It’s flattering to hear people remember,
sharing eulogies for my former self. She
will be greatly missed. So much she had
left to accomplish. Full of heart and drive.

Nine years later and being useless
has become second nature.
It’s what I do best, really. Disappointing
others who see the potential smothered
By a cancerous pain that dropped in
for a surprise visit and decided to stay.
If only this, if only that.
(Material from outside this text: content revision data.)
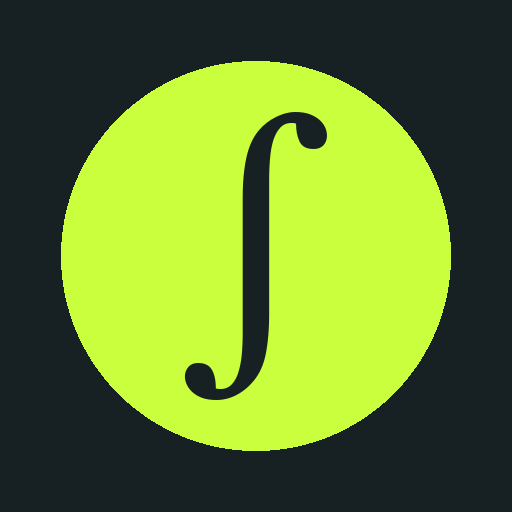
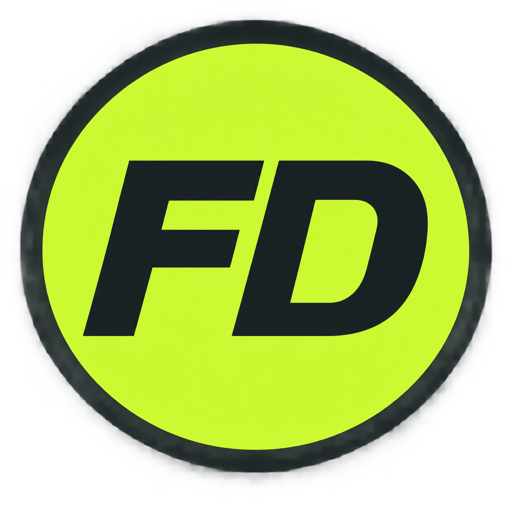
Complete Full Dive AP rebrand

diff --git a/src/index.html b/src/index.html
@@ -1,2 +1,2 @@
 <!doctype html>
-<html lang="en"><head><meta charset="utf-8"><title>Full Dive AP — Course Maxxing</title><base href="/"><meta name="viewport" content="width=device-width, initial-scale=1"><meta name="description" content="Farm XP, build focused reps, and grade max your AP courses."><meta name="theme-color" content="#172022"><link rel="manifest" href="manifest.webmanifest"><link rel="icon" type="image/png" href="icon-192.png"><meta property="og:title" content="Full Dive AP — Course Maxxing"><meta property="og:description" content="Roadmaps, trusted resources, and focused training sessions for grade maxxing AP courses."><meta property="og:image" content="https://calcpath-ap-calculus.les2.chatgpt.site/og.png"><meta name="twitter:card" content="summary_large_image"></head><body><app-root></app-root></body></html>
+<html lang="en"><head><meta charset="utf-8"><title>Full Dive AP — Course Maxxing</title><base href="/"><meta name="viewport" content="width=device-width, initial-scale=1"><meta name="description" content="Farm XP, build focused reps, and grade max your AP courses."><meta name="theme-color" content="#172022"><link rel="manifest" href="manifest.webmanifest"><link rel="icon" type="image/png" href="icon-192.png"><meta property="og:title" content="Full Dive AP — Course Maxxing"><meta property="og:description" content="Roadmaps, trusted resources, and focused training sessions for grade maxxing AP courses."><meta property="og:image" content="https://fulldiveap.les2.chatgpt.site/og.png"><meta name="twitter:card" content="summary_large_image"></head><body><app-root></app-root></body></html>

diff --git a/src/app/practice-catalog.service.ts b/src/app/practice-catalog.service.ts
@@ -52,13 +52,13 @@ export class PracticeCatalogService {
   }
 
   async loadSessions(courseId: string): Promise<StudySession[]> {
-    const legacy = this.readLegacySessions(courseId);
+    const stored = this.readStoredSessions(courseId);
     try {
       const sessions = await fullDiveDatabase.studySessions.where('courseId').equals(courseId).toArray();
       if (sessions.length) return sessions;
-      if (legacy.length) { await this.saveSessions(courseId, legacy); }
-      return legacy;
-    } catch { return legacy; }
+      if (stored.length) { await this.saveSessions(courseId, stored); }
+      return stored;
+    } catch { return stored; }
   }
 
   async saveSessions(courseId: string, sessions: StudySession[]): Promise<void> {
@@ -116,12 +116,10 @@ export class PracticeCatalogService {
 
   private sessionStorageKey(courseId: string) { return `full-dive-ap:${courseId}:study-sessions`; }
 
-  private readLegacySessions(courseId: string): StudySession[] {
+  private readStoredSessions(courseId: string): StudySession[] {
     try {
       const current = localStorage.getItem(this.sessionStorageKey(courseId));
-      const priorBrand = localStorage.getItem(`studypath:${courseId}:study-sessions`);
-      const legacy = courseId === 'ap-calculus' ? localStorage.getItem('calcpath-study-sessions-v2') : null;
-      const value = JSON.parse(current ?? priorBrand ?? legacy ?? '[]');
+      const value = JSON.parse(current ?? '[]');
       return Array.isArray(value) ? value.map((session) => ({ ...session, courseId })) : [];
     } catch { return []; }
   }

diff --git a/src/app/roadmap.page.ts b/src/app/roadmap.page.ts
@@ -60,7 +60,7 @@ export class RoadmapPage {
   setUnit(unit: number) { this.navigate({ unit: this.expanded() === unit ? null : unit }); }
   toggleTopic(id: string) { this.completed.update((items) => toggleCompleted(items, id)); localStorage.setItem(this.progressKey(), JSON.stringify(this.completed())); }
   private progressKey() { return `full-dive-ap:${this.courseId}:progress`; }
-  private readProgress(): string[] { try { const current = localStorage.getItem(this.progressKey()); const priorBrand = localStorage.getItem(`studypath:${this.courseId}:progress`); const legacy = this.courseId === 'ap-calculus' ? localStorage.getItem('calcpath-progress') : null; return JSON.parse(current ?? priorBrand ?? legacy ?? '[]') as string[]; } catch { return []; } }
+  private readProgress(): string[] { try { return JSON.parse(localStorage.getItem(this.progressKey()) ?? '[]') as string[]; } catch { return []; } }
   private navigate(queryParams: Record<string, string | number | null>) {
     const urlTree = this.router.createUrlTree([], { relativeTo: this.route, queryParams, queryParamsHandling: 'merge' });
     this.location.replaceState(this.router.serializeUrl(urlTree));

diff --git a/src/app/practice-catalog.database.ts b/src/app/practice-catalog.database.ts
@@ -5,17 +5,14 @@ export type PracticeCatalogMeta = Omit<PracticeCatalog, 'sources' | 'questions'>
 export type CachedPracticeSource = PracticeSource & { cacheKey: string; courseId: string };
 export type CachedPracticeQuestion = StoredPracticeQuestion & { cacheKey: string; courseId: string };
 
-/**
- * Device-local Full Dive AP data. The legacy `calcpath` database name is retained
- * so existing AP Calculus training sessions survive the multi-course migration.
- */
+/** Device-local Full Dive AP data, namespaced by course. */
 export class FullDiveDatabase extends Dexie {
   readonly catalogMeta!: Table<PracticeCatalogMeta, string>;
   readonly practiceSources!: Table<CachedPracticeSource, string>;
   readonly practiceQuestions!: Table<CachedPracticeQuestion, string>;
   readonly studySessions!: Table<StudySession, string>;
 
-  constructor(databaseName = 'calcpath') {
+  constructor(databaseName = 'full-dive-ap') {
     super(databaseName);
     this.version(1).stores({
       'catalog-meta': '&key',

diff --git a/src/app/course-data.service.ts b/src/app/course-data.service.ts
@@ -64,7 +64,7 @@ const DEFAULT_APP: AppConfig = {
   $schema: '../schemas/app.schema.json',
   schemaVersion: 1,
   brand: { name: 'Full Dive AP', shortName: 'Full Dive', mark: 'FD', tagline: 'Farm XP. Max the course.' },
-  repository: { label: 'GitHub', url: 'https://github.com/les2/calcpath-ap-calculus' },
+  repository: { label: 'GitHub', url: 'https://github.com/les2/full-dive-ap' },
   support: { enabled: true, label: 'Leave a tip', icon: '☕', url: 'https://ko-fi.com/5reason' },
   catalogPage: { eyebrow: 'YOUR AP LOADOUT', heading: 'Pick your course.', emphasis: 'Start farming XP.', description: 'Roadmaps, trusted resources, reference guides, and focused training sessions.', sectionEyebrow: 'COURSE SELECT', sectionHeading: 'Ready to max', sectionDescription: 'Choose a course, lock in, and keep leveling.', openLabel: 'Grade max', comingSoonLabel: 'Next drop' },
   footer: { message: 'Built for course maxxing. Your progress stays on your device.' }

diff --git a/src/app/practice-catalog.database.spec.ts b/src/app/practice-catalog.database.spec.ts
@@ -30,7 +30,7 @@ afterEach(async () => {
 
 describe('Full Dive AP Dexie database', () => {
   it('opens the existing native IndexedDB schema without losing a study session', async () => {
-    const name = `calcpath-test-${crypto.randomUUID()}`;
+    const name = `full-dive-ap-test-${crypto.randomUUID()}`;
     const session: Omit<StudySession, 'courseId'> = {
       id: 'session-1', name: 'Unit 1 test', topicIds: ['1.1'], questionIds: ['q1'], currentIndex: 0,
       totalSeconds: 90, results: {}, revealed: [], status: 'open', createdAt: '2026-08-23T00:00:00Z', updatedAt: '2026-08-23T00:01:30Z'

diff --git a/src/app/app.ts b/src/app/app.ts
@@ -58,7 +58,7 @@ interface BuildInfo {
   `
 })
 export class App {
-  readonly dark = signal((localStorage.getItem('full-dive-ap-theme') ?? localStorage.getItem('studypath-theme') ?? localStorage.getItem('calcpath-theme')) === 'dark');
+  readonly dark = signal(localStorage.getItem('full-dive-ap-theme') === 'dark');
   readonly updateReady = signal(false);
   readonly updateTitle = signal('A fresh version is ready.');
   readonly buildInfo = signal<BuildInfo | null>(null);

diff --git a/README.md b/README.md
@@ -1,12 +1,12 @@
 # Full Dive AP — offline-ready course guides
 
-[![Validate](https://github.com/les2/calcpath-ap-calculus/actions/workflows/ci.yml/badge.svg)](https://github.com/les2/calcpath-ap-calculus/actions/workflows/ci.yml)
-[![Deploy GitHub Pages](https://github.com/les2/calcpath-ap-calculus/actions/workflows/deploy-pages.yml/badge.svg)](https://github.com/les2/calcpath-ap-calculus/actions/workflows/deploy-pages.yml)
+[![Validate](https://github.com/les2/full-dive-ap/actions/workflows/ci.yml/badge.svg)](https://github.com/les2/full-dive-ap/actions/workflows/ci.yml)
+[![Deploy GitHub Pages](https://github.com/les2/full-dive-ap/actions/workflows/deploy-pages.yml/badge.svg)](https://github.com/les2/full-dive-ap/actions/workflows/deploy-pages.yml)
 [![Support on Ko-fi](https://ko-fi.com/img/githubbutton_sm.svg)](https://ko-fi.com/5reason)
 
 Full Dive AP is a reusable framework for complete course roadmaps, trusted resources, printable references, and private training sessions. One data-driven Angular PWA can host many courses without duplicating the application. AP Calculus AB + BC is the first course package.
 
-The existing repository and site URLs intentionally keep the CalcPath name for now. The currently published AP Calculus release is at [calcpath-ap-calculus.les2.chatgpt.site](https://calcpath-ap-calculus.les2.chatgpt.site/roadmap), and the source remains at [github.com/les2/calcpath-ap-calculus](https://github.com/les2/calcpath-ap-calculus). This Full Dive AP generalization should be tested locally before it replaces that release.
+Use Full Dive AP at [FullDiveAP.les2.chatgpt.site](https://fulldiveap.les2.chatgpt.site/courses), or explore and fork the public source at [github.com/les2/full-dive-ap](https://github.com/les2/full-dive-ap).
 
 ## What students get
 
@@ -58,7 +58,7 @@ Each available course gets the same top-level structure:
 - `/courses/:courseId/reference` — printable formula/reference guide
 - `/courses/:courseId/training` — private, persistent training sessions
 
-Course IDs also namespace roadmap progress, IndexedDB catalogs, and study sessions. The legacy IndexedDB database name is retained solely so existing AP Calculus sessions can migrate safely.
+Course IDs also namespace roadmap progress, IndexedDB catalogs, and training sessions.
 
 ## Add another course
 
@@ -125,7 +125,7 @@ The header's optional Ko-fi support control is an ordinary themed Angular link r
 ## Beginner setup: make your own
 
 1. Create a free [GitHub account](https://github.com/signup).
-2. Open the [Full Dive AP repository](https://github.com/les2/calcpath-ap-calculus) and choose **Fork**.
+2. Open the [Full Dive AP repository](https://github.com/les2/full-dive-ap) and choose **Fork**.
 3. Install [GitHub Desktop](https://desktop.github.com/download/), sign in, and clone your fork.
 4. Install the [ChatGPT desktop app](https://chatgpt.com/download/) and open the cloned folder in Codex.
 5. Ask ChatGPT to read `AGENTS.md`, `docs/course-authoring.md`, and the `add-study-course` skill before creating your subject package.

diff --git a/docs/data-architecture.md b/docs/data-architecture.md
@@ -30,7 +30,7 @@ public/schemas/                      # JSON Schema 2020-12 contracts
 5. The service worker caches `/data/**` and `/schemas/**` with the application shell for offline use.
 6. Practice data is normalized into IndexedDB through Dexie. Study runs and roadmap progress are namespaced by course ID and never uploaded.
 
-The IndexedDB database intentionally keeps its historical `calcpath` name so an existing AP Calculus install can migrate its local study sessions. New browser keys use `full-dive-ap:<course-id>:`; reads also recognize the earlier `studypath:` keys. New records carry `courseId`, and catalog record keys include the course ID to prevent collisions between packages.
+The IndexedDB database is named `full-dive-ap`. Browser keys use `full-dive-ap:<course-id>:`, records carry `courseId`, and catalog record keys include the course ID to prevent collisions between packages.
 
 ## Routes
If only.
Then I’d really be something.
    Somebody great.

And of course it’s not my fault she’s gone.
I should never feel guilty.
But survivor’s guilt can be paralyzing
When the victim was another side of you.

So as flattering as it is to know how much
I am missed, it is crushing to know what’s left
        Isn’t good enough.


Tangled sitting here, alone,
But tangled nonetheless,
In the chaos of you, of me,
Of what I’m supposed to be
Without you. Or am I
Supposed to be anything
Without you?

It’s an intertwining of spirit and soul,
Of lust and longing,
Something so physical it suggests
Something far beyond physicality.
Or emotion. Or spirituality.
A combination of what I need to be me
And what I want to be us.

Sitting here, a chair and me,
In the darkness, wrapped in everything
As potential feeds on possibilities
And possibilities drown out doubt.
Finding a way out by giving in
To the tangled web.